The task:
The listing below is to be written out word for word, minus its images.

Information given:
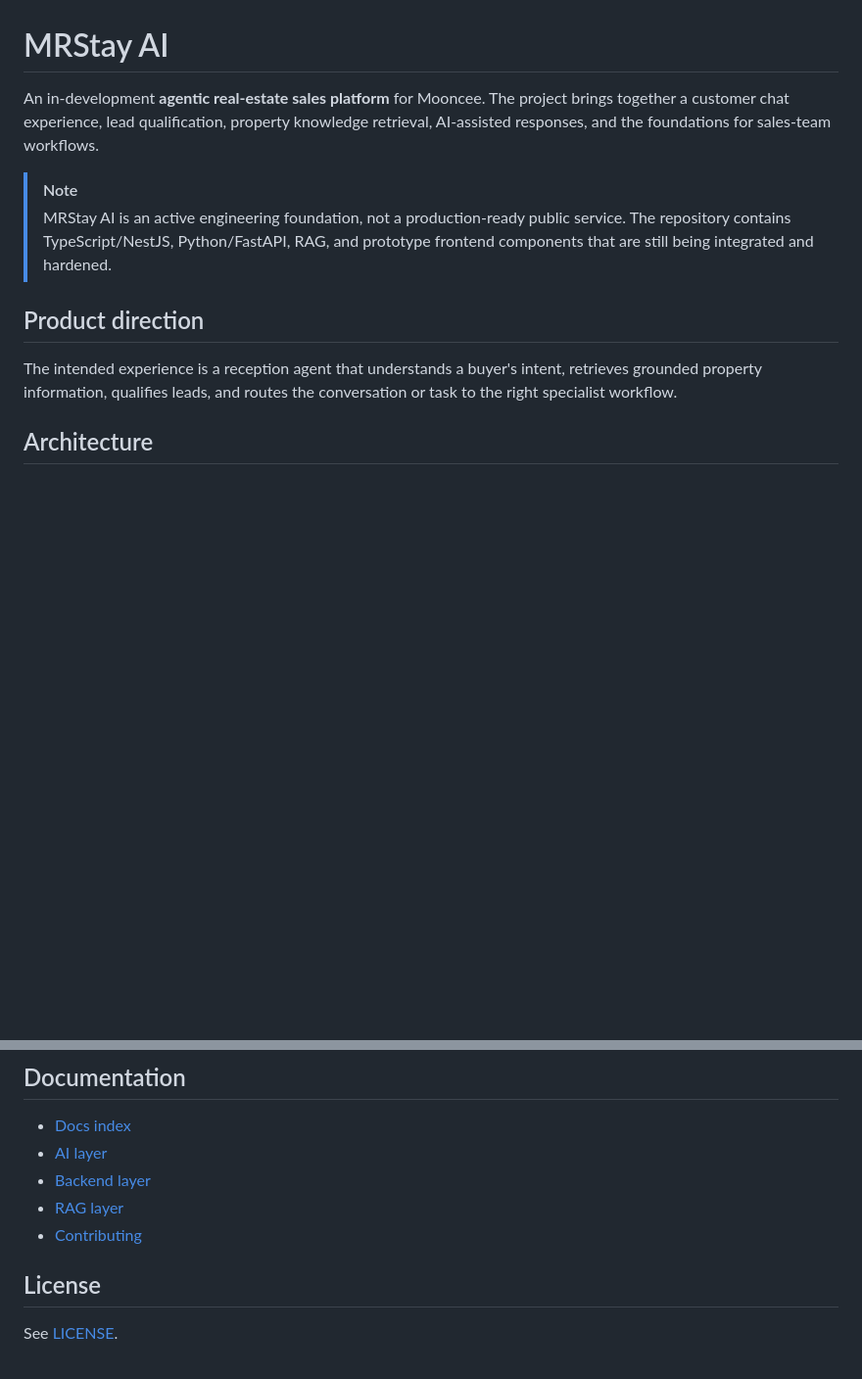
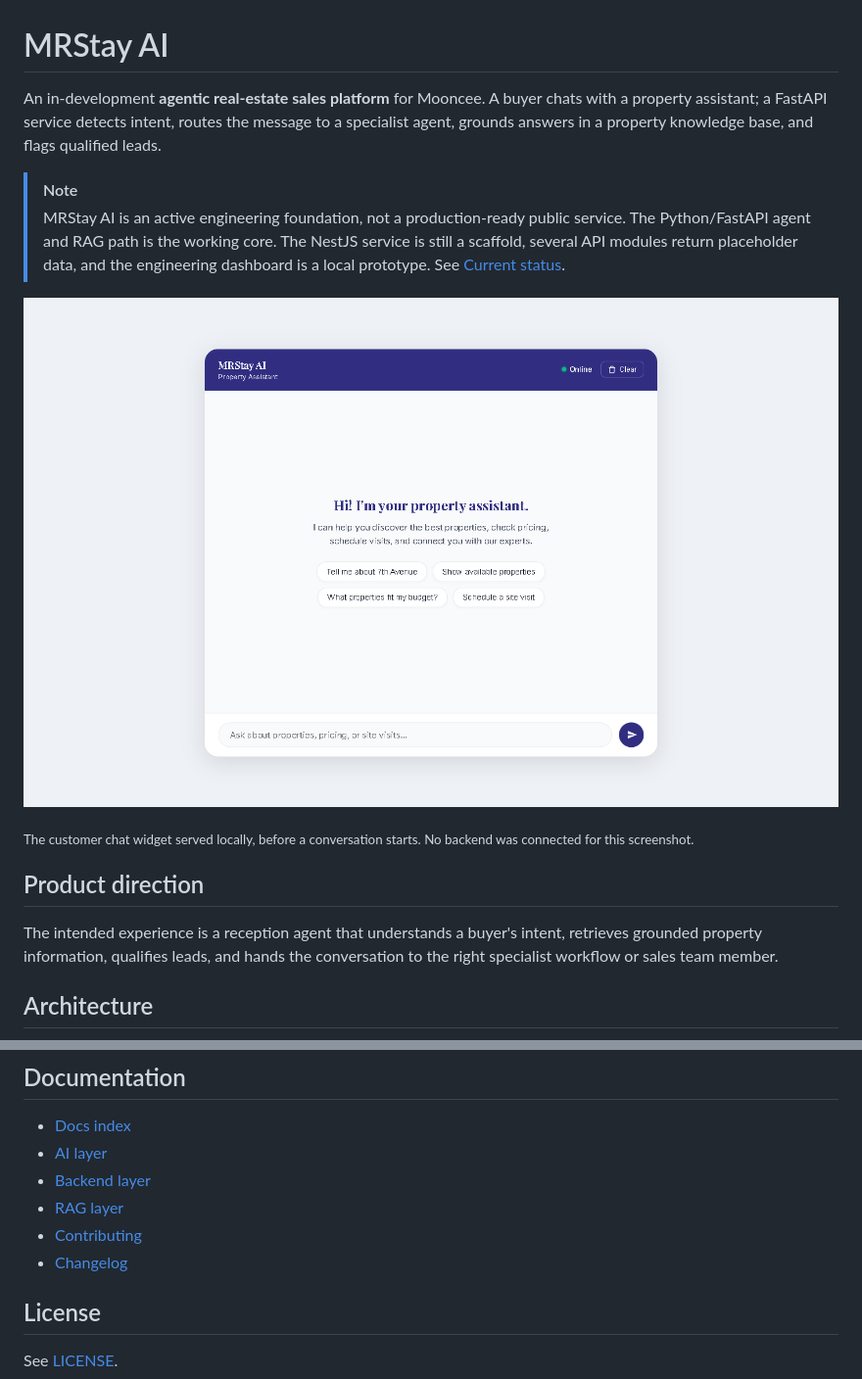
Before and after one commit to Cod4Nitish/MRStay_AI, a Markdown page: README.md, 2 parts joined by grey strips. Shown at 98% size. Rendered like a GitHub page; pictures changed too: docs/04_UI_UX/screenshots/customer-widget.png (added); blank space fills up the shorter version.

```diff
--- a/README.md
+++ b/README.md
@@ -1,13 +1,17 @@
 # MRStay AI
 
-An in-development **agentic real-estate sales platform** for Mooncee. The project brings together a customer chat experience, lead qualification, property knowledge retrieval, AI-assisted responses, and the foundations for sales-team workflows.
+An in-development **agentic real-estate sales platform** for Mooncee. A buyer chats with a property assistant; a FastAPI service detects intent, routes the message to a specialist agent, grounds answers in a property knowledge base, and flags qualified leads.
 
 > [!NOTE]
-> MRStay AI is an active engineering foundation, not a production-ready public service. The repository contains TypeScript/NestJS, Python/FastAPI, RAG, and prototype frontend components that are still being integrated and hardened.
+> MRStay AI is an active engineering foundation, not a production-ready public service. The Python/FastAPI agent and RAG path is the working core. The NestJS service is still a scaffold, several API modules return placeholder data, and the engineering dashboard is a local prototype. See [Current status](#current-status).
+
+![MRStay customer chat widget](docs/04_UI_UX/screenshots/customer-widget.png)
+
+<sub>The customer chat widget served locally, before a conversation starts. No backend was connected for this screenshot.</sub>
 
 ## Product direction
 
-The intended experience is a reception agent that understands a buyer's intent, retrieves grounded property information, qualifies leads, and routes the conversation or task to the right specialist workflow.
+The intended experience is a reception agent that understands a buyer's intent, retrieves grounded property information, qualifies leads, and hands the conversation to the right specialist workflow or sales team member.
 
 ## Architecture
 
@@ -134,6 +174,7 @@ The Python/FastAPI modules are organised under `src/backend/`; follow the module
 - [Backend layer](src/backend/README.md)
 - [RAG layer](src/rag/README.md)
 - [Contributing](CONTRIBUTING.md)
+- [Changelog](CHANGELOG.md)
 
 ## License
 
```
Also changed, not shown: other parts of README.md (+104 -68 lines).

Result:
Before and after one commit to Cod4Nitish/MRStay_AI, a Markdown page: README.md, 2 parts joined by grey strips. Shown at 98% size. Rendered like a GitHub page; pictures changed too: docs/04_UI_UX/screenshots/customer-widget.png (added); blank space fills up the shorter version.

```diff
--- a/README.md
+++ b/README.md
@@ -1,13 +1,17 @@
 # MRStay AI
 
-An in-development **agentic real-estate sales platform** for Mooncee. The project brings together a customer chat experience, lead qualification, property knowledge retrieval, AI-assisted responses, and the foundations for sales-team workflows.
+An in-development **agentic real-estate sales platform** for Mooncee. A buyer chats with a property assistant; a FastAPI service detects intent, routes the message to a specialist agent, grounds answers in a property knowledge base, and flags qualified leads.
 
 > [!NOTE]
-> MRStay AI is an active engineering foundation, not a production-ready public service. The repository contains TypeScript/NestJS, Python/FastAPI, RAG, and prototype frontend components that are still being integrated and hardened.
+> MRStay AI is an active engineering foundation, not a production-ready public service. The Python/FastAPI agent and RAG path is the working core. The NestJS service is still a scaffold, several API modules return placeholder data, and the engineering dashboard is a local prototype. See [Current status](#current-status).
+
+![MRStay customer chat widget](docs/04_UI_UX/screenshots/customer-widget.png)
+
+<sub>The customer chat widget served locally, before a conversation starts. No backend was connected for this screenshot.</sub>
 
 ## Product direction
 
-The intended experience is a reception agent that understands a buyer's intent, retrieves grounded property information, qualifies leads, and routes the conversation or task to the right specialist workflow.
+The intended experience is a reception agent that understands a buyer's intent, retrieves grounded property information, qualifies leads, and hands the conversation to the right specialist workflow or sales team member.
 
 ## Architecture
 
@@ -134,6 +174,7 @@ The Python/FastAPI modules are organised under `src/backend/`; follow the module
 - [Backend layer](src/backend/README.md)
 - [RAG layer](src/rag/README.md)
 - [Contributing](CONTRIBUTING.md)
+- [Changelog](CHANGELOG.md)
 
 ## License
 
```
Also changed, not shown: other parts of README.md (+104 -68 lines).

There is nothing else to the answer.